* _PROBLEM TO WORK ON_: A word-for-word repetition of all the entries is required.

* _DATA_:
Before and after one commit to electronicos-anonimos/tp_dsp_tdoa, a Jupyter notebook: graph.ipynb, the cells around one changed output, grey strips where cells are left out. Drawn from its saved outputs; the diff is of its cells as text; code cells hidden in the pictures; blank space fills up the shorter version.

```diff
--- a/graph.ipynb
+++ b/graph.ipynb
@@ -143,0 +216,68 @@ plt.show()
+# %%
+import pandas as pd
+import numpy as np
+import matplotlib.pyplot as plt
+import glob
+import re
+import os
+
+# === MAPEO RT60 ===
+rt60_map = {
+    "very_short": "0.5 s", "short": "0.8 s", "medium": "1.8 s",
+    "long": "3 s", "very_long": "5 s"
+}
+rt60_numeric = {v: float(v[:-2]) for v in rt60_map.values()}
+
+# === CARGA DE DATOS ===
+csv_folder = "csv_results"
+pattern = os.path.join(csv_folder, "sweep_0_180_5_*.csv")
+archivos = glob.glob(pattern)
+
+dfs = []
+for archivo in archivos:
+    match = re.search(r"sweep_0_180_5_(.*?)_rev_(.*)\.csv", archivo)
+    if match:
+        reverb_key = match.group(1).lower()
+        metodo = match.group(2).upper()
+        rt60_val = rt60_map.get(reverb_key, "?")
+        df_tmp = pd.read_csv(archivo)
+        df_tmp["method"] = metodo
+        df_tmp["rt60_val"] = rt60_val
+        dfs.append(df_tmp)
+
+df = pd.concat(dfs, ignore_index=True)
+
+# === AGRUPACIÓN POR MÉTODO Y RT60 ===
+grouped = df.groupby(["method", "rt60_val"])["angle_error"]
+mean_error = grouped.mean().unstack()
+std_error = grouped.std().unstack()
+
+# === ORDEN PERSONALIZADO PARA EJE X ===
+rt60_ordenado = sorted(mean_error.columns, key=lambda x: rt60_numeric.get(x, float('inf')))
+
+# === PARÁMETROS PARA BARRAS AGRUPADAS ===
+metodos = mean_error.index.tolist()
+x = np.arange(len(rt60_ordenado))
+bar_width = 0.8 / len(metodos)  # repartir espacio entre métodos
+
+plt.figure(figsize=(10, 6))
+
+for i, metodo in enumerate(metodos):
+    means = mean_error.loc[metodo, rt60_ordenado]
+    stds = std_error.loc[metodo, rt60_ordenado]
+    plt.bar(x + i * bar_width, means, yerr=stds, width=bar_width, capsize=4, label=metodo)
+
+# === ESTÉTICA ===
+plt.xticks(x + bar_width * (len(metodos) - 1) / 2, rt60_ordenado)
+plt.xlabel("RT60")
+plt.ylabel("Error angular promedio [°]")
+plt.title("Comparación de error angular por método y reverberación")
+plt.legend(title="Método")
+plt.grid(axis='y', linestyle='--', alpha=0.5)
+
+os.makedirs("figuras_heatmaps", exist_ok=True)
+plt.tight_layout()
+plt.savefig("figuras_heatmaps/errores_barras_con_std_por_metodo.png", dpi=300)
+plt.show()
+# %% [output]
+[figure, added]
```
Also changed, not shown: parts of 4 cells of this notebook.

* _WRITTEN ANSWER_:
Before and after one commit to electronicos-anonimos/tp_dsp_tdoa, a Jupyter notebook: graph.ipynb, the cells around one changed output, grey strips where cells are left out. Drawn from its saved outputs; the diff is of its cells as text; code cells hidden in the pictures; blank space fills up the shorter version.

```diff
--- a/graph.ipynb
+++ b/graph.ipynb
@@ -143,0 +216,68 @@ plt.show()
+# %%
+import pandas as pd
+import numpy as np
+import matplotlib.pyplot as plt
+import glob
+import re
+import os
+
+# === MAPEO RT60 ===
+rt60_map = {
+    "very_short": "0.5 s", "short": "0.8 s", "medium": "1.8 s",
+    "long": "3 s", "very_long": "5 s"
+}
+rt60_numeric = {v: float(v[:-2]) for v in rt60_map.values()}
+
+# === CARGA DE DATOS ===
+csv_folder = "csv_results"
+pattern = os.path.join(csv_folder, "sweep_0_180_5_*.csv")
+archivos = glob.glob(pattern)
+
+dfs = []
+for archivo in archivos:
+    match = re.search(r"sweep_0_180_5_(.*?)_rev_(.*)\.csv", archivo)
+    if match:
+        reverb_key = match.group(1).lower()
+        metodo = match.group(2).upper()
+        rt60_val = rt60_map.get(reverb_key, "?")
+        df_tmp = pd.read_csv(archivo)
+        df_tmp["method"] = metodo
+        df_tmp["rt60_val"] = rt60_val
+        dfs.append(df_tmp)
+
+df = pd.concat(dfs, ignore_index=True)
+
+# === AGRUPACIÓN POR MÉTODO Y RT60 ===
+grouped = df.groupby(["method", "rt60_val"])["angle_error"]
+mean_error = grouped.mean().unstack()
+std_error = grouped.std().unstack()
+
+# === ORDEN PERSONALIZADO PARA EJE X ===
+rt60_ordenado = sorted(mean_error.columns, key=lambda x: rt60_numeric.get(x, float('inf')))
+
+# === PARÁMETROS PARA BARRAS AGRUPADAS ===
+metodos = mean_error.index.tolist()
+x = np.arange(len(rt60_ordenado))
+bar_width = 0.8 / len(metodos)  # repartir espacio entre métodos
+
+plt.figure(figsize=(10, 6))
+
+for i, metodo in enumerate(metodos):
+    means = mean_error.loc[metodo, rt60_ordenado]
+    stds = std_error.loc[metodo, rt60_ordenado]
+    plt.bar(x + i * bar_width, means, yerr=stds, width=bar_width, capsize=4, label=metodo)
+
+# === ESTÉTICA ===
+plt.xticks(x + bar_width * (len(metodos) - 1) / 2, rt60_ordenado)
+plt.xlabel("RT60")
+plt.ylabel("Error angular promedio [°]")
+plt.title("Comparación de error angular por método y reverberación")
+plt.legend(title="Método")
+plt.grid(axis='y', linestyle='--', alpha=0.5)
+
+os.makedirs("figuras_heatmaps", exist_ok=True)
+plt.tight_layout()
+plt.savefig("figuras_heatmaps/errores_barras_con_std_por_metodo.png", dpi=300)
+plt.show()
+# %% [output]
+[figure, added]
```
Also changed, not shown: parts of 4 cells of this notebook.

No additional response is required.